» WORK REQUIRED: Would you find each line in the entries below with the string "height" and copy it?

» SUPPLIED MATERIAL:
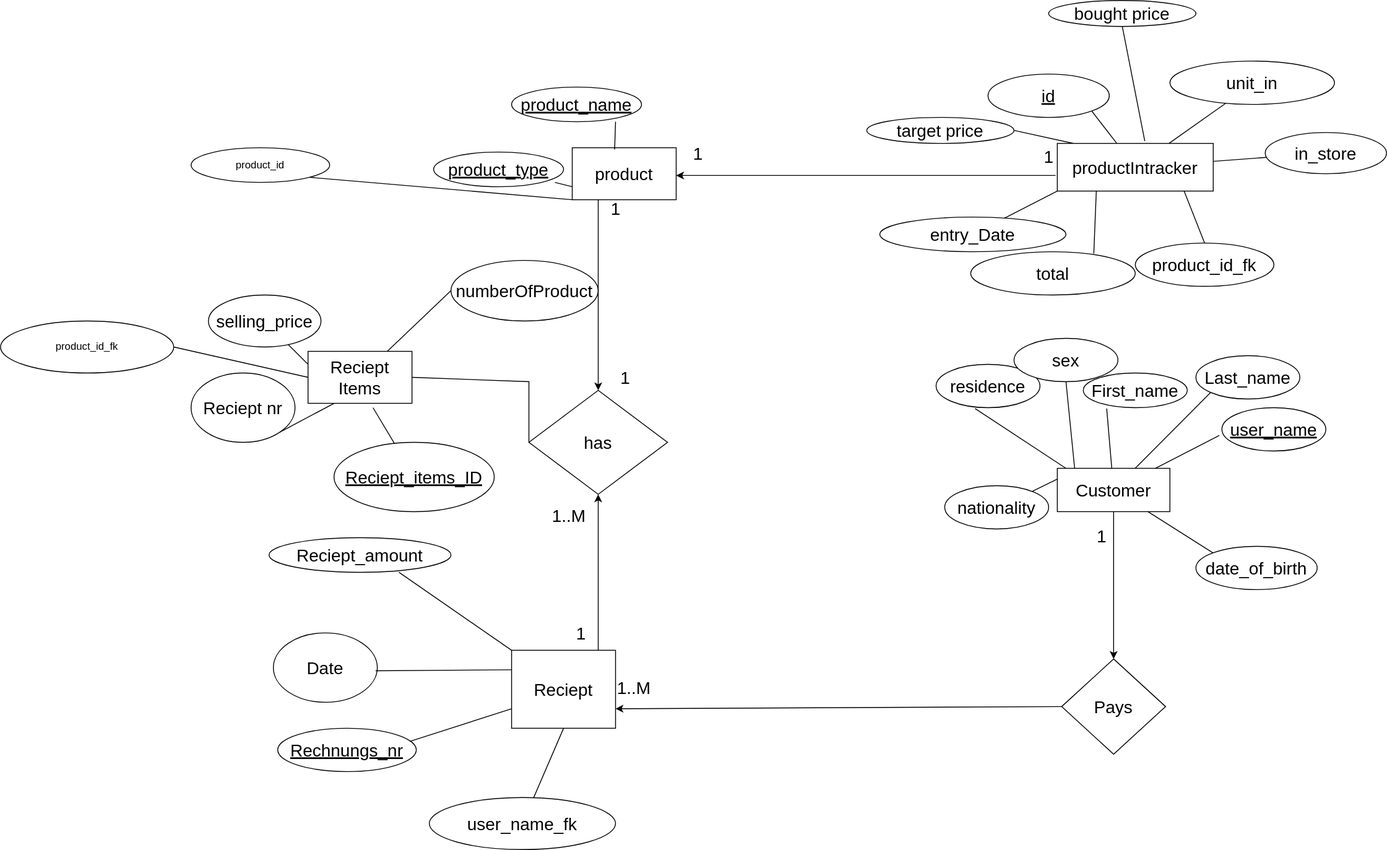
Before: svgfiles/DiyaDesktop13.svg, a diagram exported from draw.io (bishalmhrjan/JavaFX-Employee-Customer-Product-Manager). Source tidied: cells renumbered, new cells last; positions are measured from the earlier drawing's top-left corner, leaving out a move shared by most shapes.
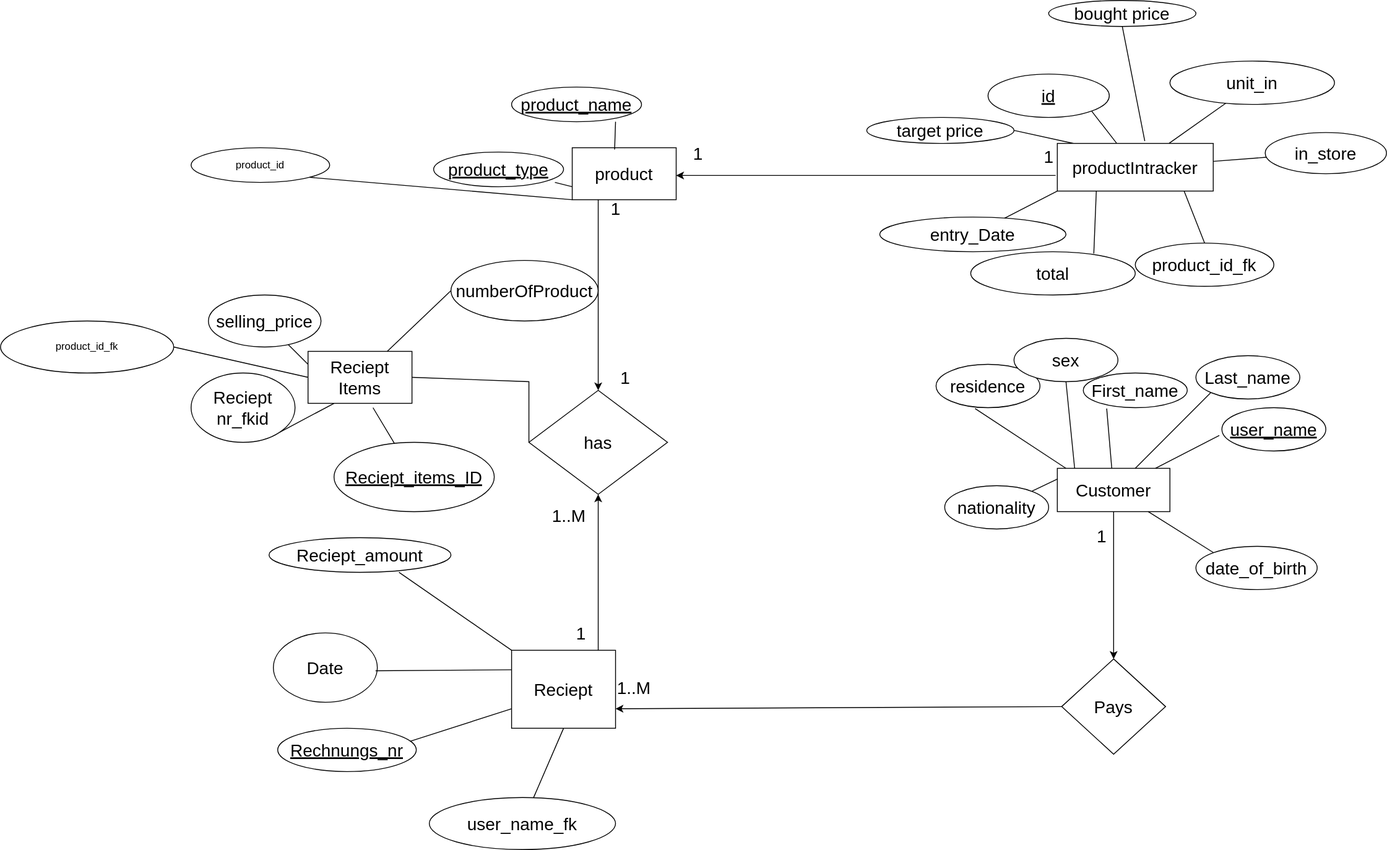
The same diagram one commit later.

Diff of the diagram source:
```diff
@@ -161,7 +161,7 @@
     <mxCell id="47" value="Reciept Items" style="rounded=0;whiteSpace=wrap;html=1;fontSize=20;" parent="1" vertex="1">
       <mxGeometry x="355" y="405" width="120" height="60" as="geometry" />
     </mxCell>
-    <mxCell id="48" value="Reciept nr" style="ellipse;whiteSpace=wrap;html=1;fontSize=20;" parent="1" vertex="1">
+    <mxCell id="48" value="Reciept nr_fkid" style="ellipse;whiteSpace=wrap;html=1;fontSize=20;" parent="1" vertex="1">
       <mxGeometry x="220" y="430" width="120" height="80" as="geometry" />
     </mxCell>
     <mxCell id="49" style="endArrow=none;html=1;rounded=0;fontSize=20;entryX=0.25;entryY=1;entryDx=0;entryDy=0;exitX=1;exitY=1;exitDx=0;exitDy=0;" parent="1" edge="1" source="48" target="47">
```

» ANSWER TO THIS TASK:
       <mxGeometry x="355" y="405" width="120" height="60" as="geometry" />
       <mxGeometry x="220" y="430" width="120" height="80" as="geometry" />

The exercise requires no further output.